Former banker opening private vault business in Loudoun
In his decade as a retail banking executive, Bryant Stone said he noticed two trends about bank safe deposit boxes.
"First, there was a disconnect between supply and demand," Stone told me this week. Banks often have years-long waiting lists to get a box, or they don't have the sizes that customers want, "especially larger sizes," he said.
Second, access to those boxes is limited to banker's hours, and obtaining access for children or business associates can get cumbersome.
That's why Stone is planning to open Commonwealth Vault and Safe Deposit Co. on Dec. 1 at the Southern Walk Plaza in Ashburn. He says it's the first private vault in Greater Washington, and one of only a handful of similar businesses in the nation.
A 300-square-foot steel vault is at the center of the 1,600-square-foot retail space, which includes two private viewing rooms, plus a waiting area for those who are not supposed to see what's in the box.
"They can put whatever they want in there as long as it's not illegal, dangerous, explosive, perishable, liquid or alive."
The business will be staffed during daytime hours with attendants who monitor the "security vestibule" cameras before allowing anyone to enter, much like many high-end jewelry stores. After-hours, customers can call a 24/7 concierge service that will meet them at the facility within a hour.

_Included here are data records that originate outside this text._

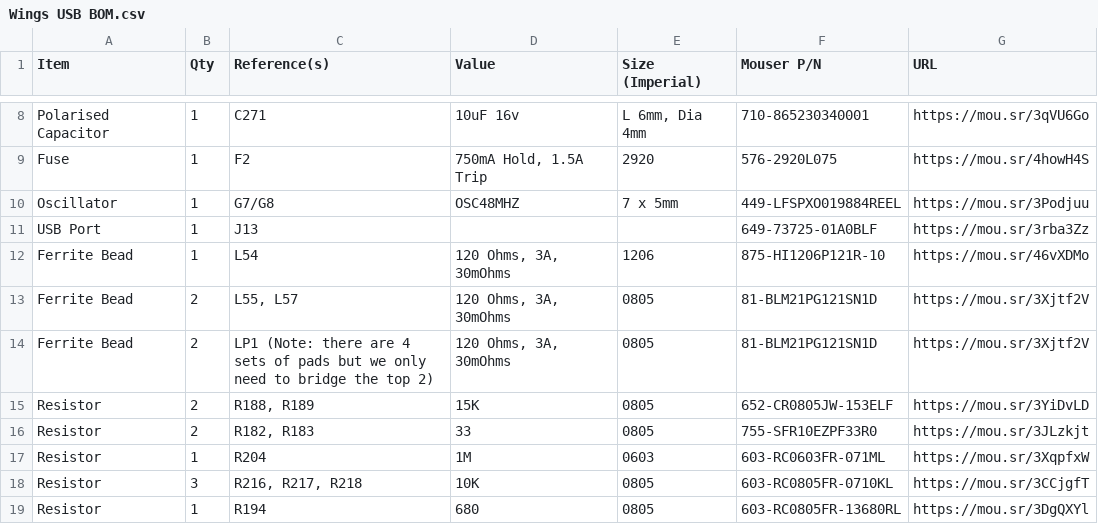
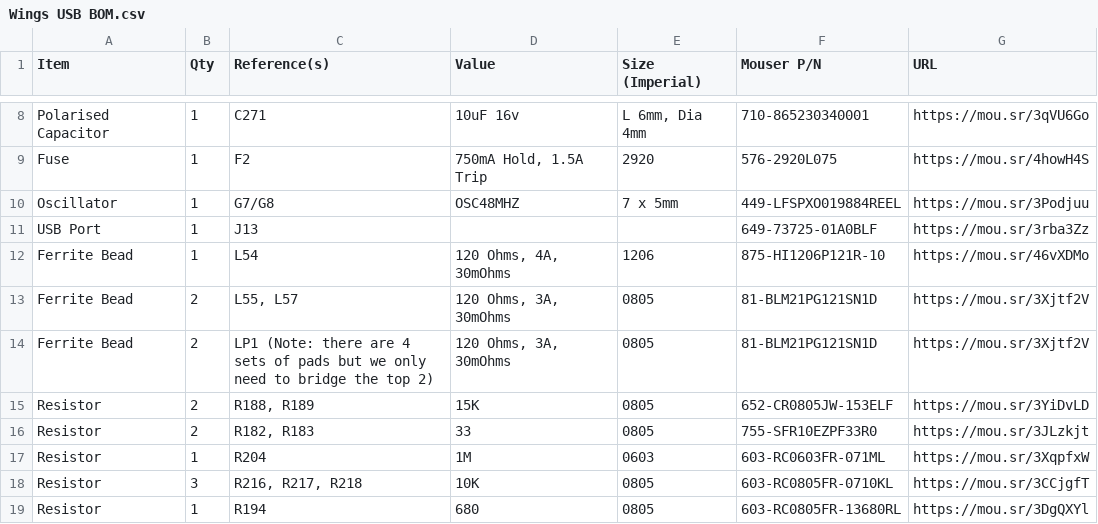
Before and after one commit to croissantking/G3-Personality-Card-USB, a CSV file: Wings/Wings USB BOM.csv, drawn as a sheet; only a part is shown, gaps mark what is left out.

Commit message:
Update Wings USB BOM.csv

```diff
--- a/Wings/Wings USB BOM.csv
+++ b/Wings/Wings USB BOM.csv
@@ -11,3 +11,3 @@
 "USB Port","1","J13","","","649-73725-01A0BLF","https://mou.sr/3rba3Zz"
-"Ferrite Bead","1","L54","120 Ohms, 3A, 30mOhms","1206","875-HI1206P121R-10","https://mou.sr/46vXDMo"
+"Ferrite Bead","1","L54","120 Ohms, 4A, 30mOhms","1206","875-HI1206P121R-10","https://mou.sr/46vXDMo"
 "Ferrite Bead","2","L55, L57","120 Ohms, 3A, 30mOhms","0805","81-BLM21PG121SN1D","https://mou.sr/3Xjtf2V"
```
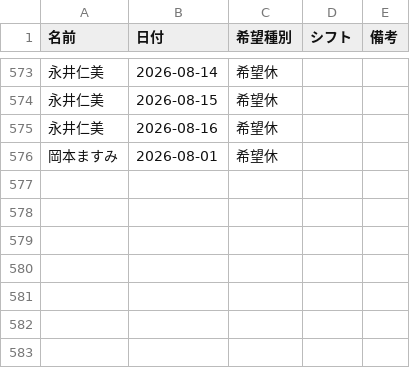
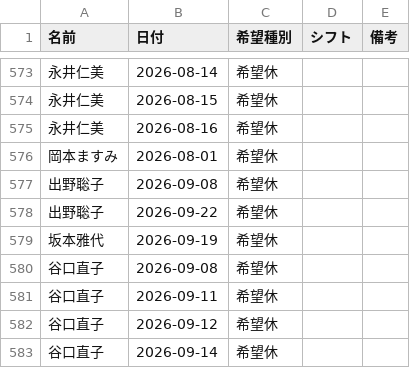
Before and after one commit to kuromamesan20-alt/kinmu-hyo, a CSV file: data/requests.csv, drawn as a sheet; only a part is shown, gaps mark what is left out; the diff names each change by its address in the sheet, - before the commit and + after, or states it on an @@ line.

Commit message:
希望休データを更新

```diff
--- a/data/requests.csv
+++ b/data/requests.csv
+row 577: 出野聡子 | 2026-09-08 | 希望休
+row 578: 出野聡子 | 2026-09-22 | 希望休
+row 579: 坂本雅代 | 2026-09-19 | 希望休
+row 580: 谷口直子 | 2026-09-08 | 希望休
+row 581: 谷口直子 | 2026-09-11 | 希望休
+row 582: 谷口直子 | 2026-09-12 | 希望休
+row 583: 谷口直子 | 2026-09-14 | 希望休
```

Stone is offering 350 dual-key boxes within the vault, which range from 3-inches-by-5-inches to 10-inches-by-10-inches. He's also renting larger boxes and lockers, plus a refrigerator-sized "mini vault." Prices range from $10 a month up to $200 a month.
About 15 percent of the dual-key (renter and business) boxes are already leased, Stone said. The Great Falls native said he started the business with two partners for about $150,000.

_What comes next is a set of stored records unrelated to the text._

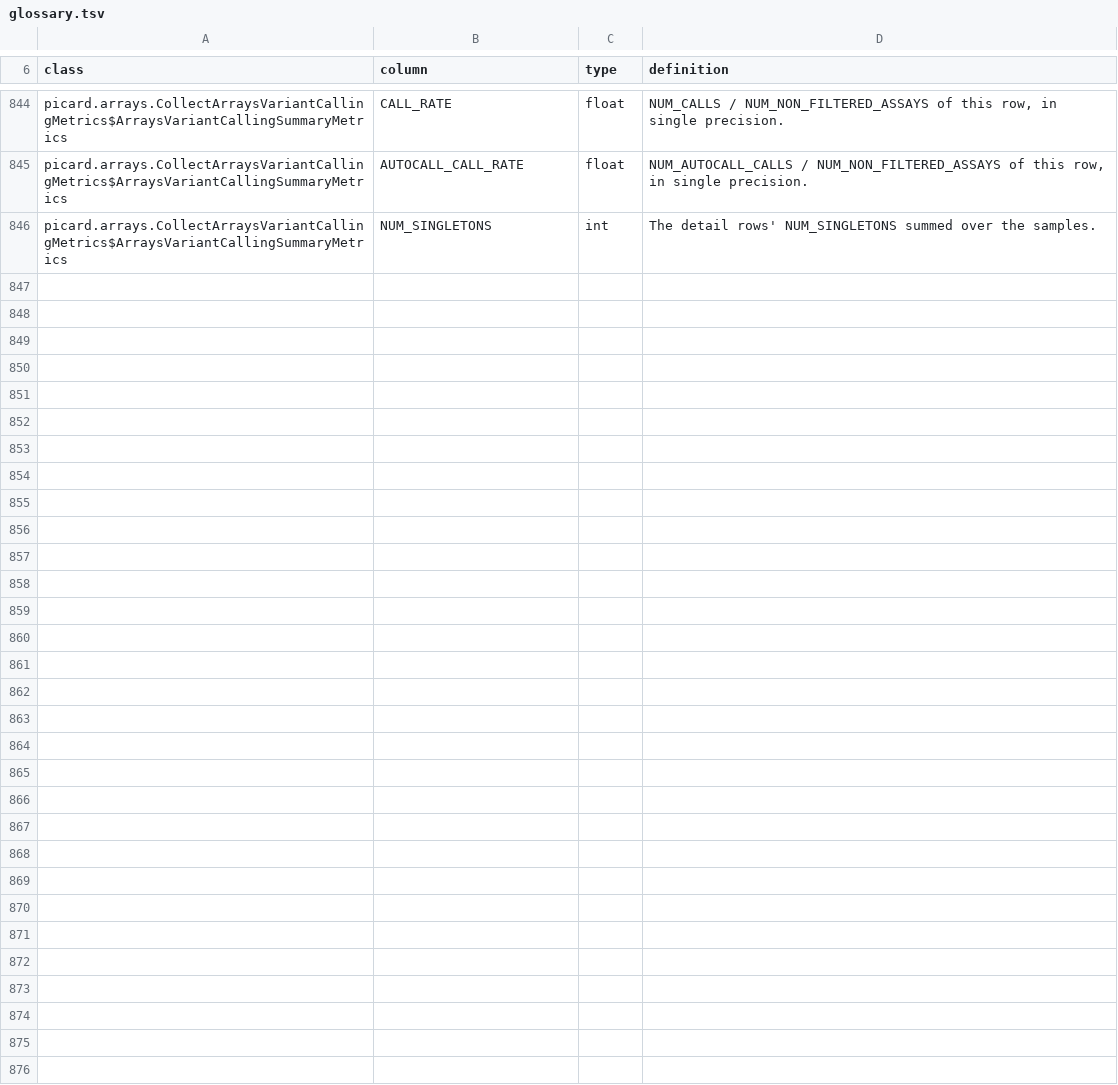
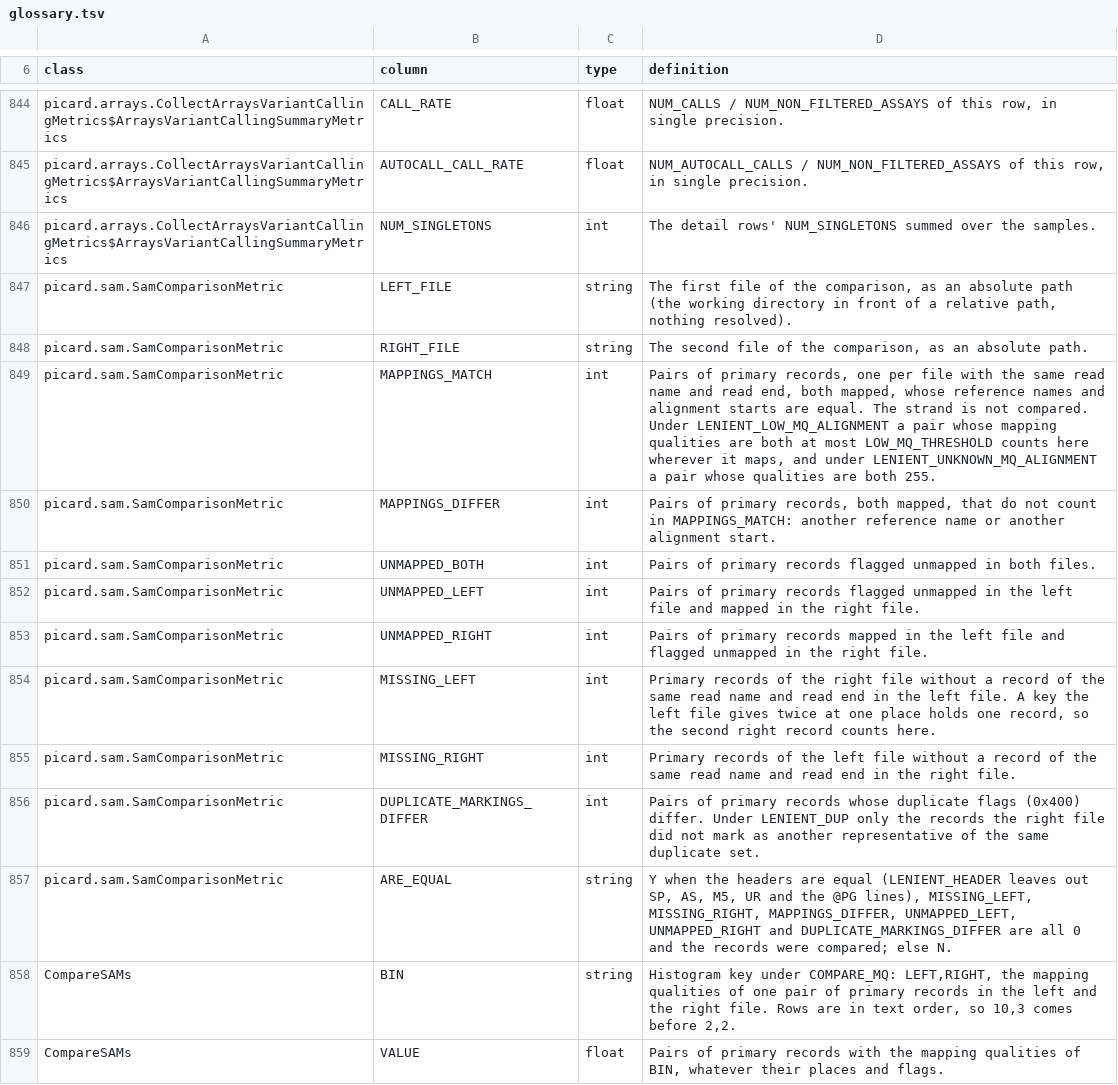
Before and after one commit to nuin/bammetrics, a TSV file: crates/core/glossary.tsv, drawn as a sheet; only a part is shown, gaps mark what is left out; the diff names each change by its address in the sheet, - before the commit and + after, or states it on an @@ line.

Commit message:
CompareSAMs and CheckTerminatorBlock, as Picard 3.5.0
CompareSAMs (verb compare-s-a-ms, Python compare_s_a_ms) ports
SamComparison: the header comparison printed as Picard's three lines per
difference, the coordinate, queryname and unsorted walks over primary
records, the SamComparisonMetric row, LENIENT_HEADER, LENIENT_DUP (htsjdk's
duplicate order and duplicate sets through two spilling sorts),
LENIENT_LOW_MQ_ALIGNMENT, LENIENT_UNKNOWN_MQ_ALIGNMENT, LOW_MQ_THRESHOLD and
the COMPARE_MQ histogram with its LEFT,RIGHT text keys. The Picard face
takes the two files as positional arguments, prints on standard output and
exits 1 when the files differ. The strand is never compared, as in Picard
(docs/04 Q-018).

CheckTerminatorBlock (verb check-terminator-block, Python
check_terminator_block) asks bgzf_copy::termination how a BGZF file ends,
from its last 64 KiB: HAS_TERMINATOR_BLOCK, HAS_HEALTHY_LAST_BLOCK or
DEFECTIVE, exit 100 on DEFECTIVE. The Picard face prints the name on
standard error, as Picard does. A path that is no regular file is refused
without being opened.

Registry rows, verbs, the generated Python stubs, glossary rows for
SamComparisonMetric and the histogram, 28 golden records on
tests/data/compare_sams_{left,right,other}.bam and the doctor fixtures, the
command tests, the Python tests, and the concordance modules
test_compare_s_a_ms.py and test_check_terminator_block.py against Picard.

```diff
--- a/crates/core/glossary.tsv
+++ b/crates/core/glossary.tsv
+row 847: picard.sam.SamComparisonMetric | LEFT_FILE | string | The first file of the comparison, as an absolute path (the working directory in front of a relative path, nothing resolved).
+row 848: picard.sam.SamComparisonMetric | RIGHT_FILE | string | The second file of the comparison, as an absolute path.
+row 849: picard.sam.SamComparisonMetric | MAPPINGS_MATCH | int | Pairs of primary records, one per file with the same read name and read end, both mapped, whose reference names and alignment starts are equal. The strand is not compared. Under LENIENT_LOW_MQ_ALIGNMENT a pair whose mapping qualities are both at most LOW_MQ_THRESHOLD counts here wherever it maps, and under LENIENT_UNKNOWN_MQ_ALIGNMENT a pair whose qualities are both 255.
+row 850: picard.sam.SamComparisonMetric | MAPPINGS_DIFFER | int | Pairs of primary records, both mapped, that do not count in MAPPINGS_MATCH: another reference name or another alignment start.
+row 851: picard.sam.SamComparisonMetric | UNMAPPED_BOTH | int | Pairs of primary records flagged unmapped in both files.
+row 852: picard.sam.SamComparisonMetric | UNMAPPED_LEFT | int | Pairs of primary records flagged unmapped in the left file and mapped in the right file.
+row 853: picard.sam.SamComparisonMetric | UNMAPPED_RIGHT | int | Pairs of primary records mapped in the left file and flagged unmapped in the right file.
+row 854: picard.sam.SamComparisonMetric | MISSING_LEFT | int | Primary records of the right file without a record of the same read name and read end in the left file. A key the left file gives twice at one place holds one record, so the second right record counts here.
+row 855: picard.sam.SamComparisonMetric | MISSING_RIGHT | int | Primary records of the left file without a record of the same read name and read end in the right file.
+row 856: picard.sam.SamComparisonMetric | DUPLICATE_MARKINGS_DIFFER | int | Pairs of primary records whose duplicate flags (0x400) differ. Under LENIENT_DUP only the records the right file did not mark as another representative of the same duplicate set.
+row 857: picard.sam.SamComparisonMetric | ARE_EQUAL | string | Y when the headers are equal (LENIENT_HEADER leaves out SP, AS, M5, UR and the @PG lines), MISSING_LEFT, MISSING_RIGHT, MAPPINGS_DIFFER, UNMAPPED_LEFT, UNMAPPED_RIGHT and DUPLICATE_MARKINGS_DIFFER are all 0 and the records were compared; else N.
+row 858: CompareSAMs | BIN | string | Histogram key under COMPARE_MQ: LEFT,RIGHT, the mapping qualities of one pair of primary records in the left and the right file. Rows are in text order, so 10,3 comes before 2,2.
+row 859: CompareSAMs | VALUE | float | Pairs of primary records with the mapping qualities of BIN, whatever their places and flags.
```
Also changed, not shown: 59 other files.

Most people use safe deposit boxes for important documents, jewelry, coin collections, sports memorabilia and art. But you never know what people might stash inside. An unclaimed box auctioned earlier this month in Washington state contained a leather-bound journal signed "Picasso," in addition to gold teeth, pocket watches and baseball cards. The sketchbook has not yet been authenticated as one belonging to the Spanish artist.
"They can put whatever they want in there as long as it's not illegal, dangerous, explosive, perishable, liquid or alive," Stone said.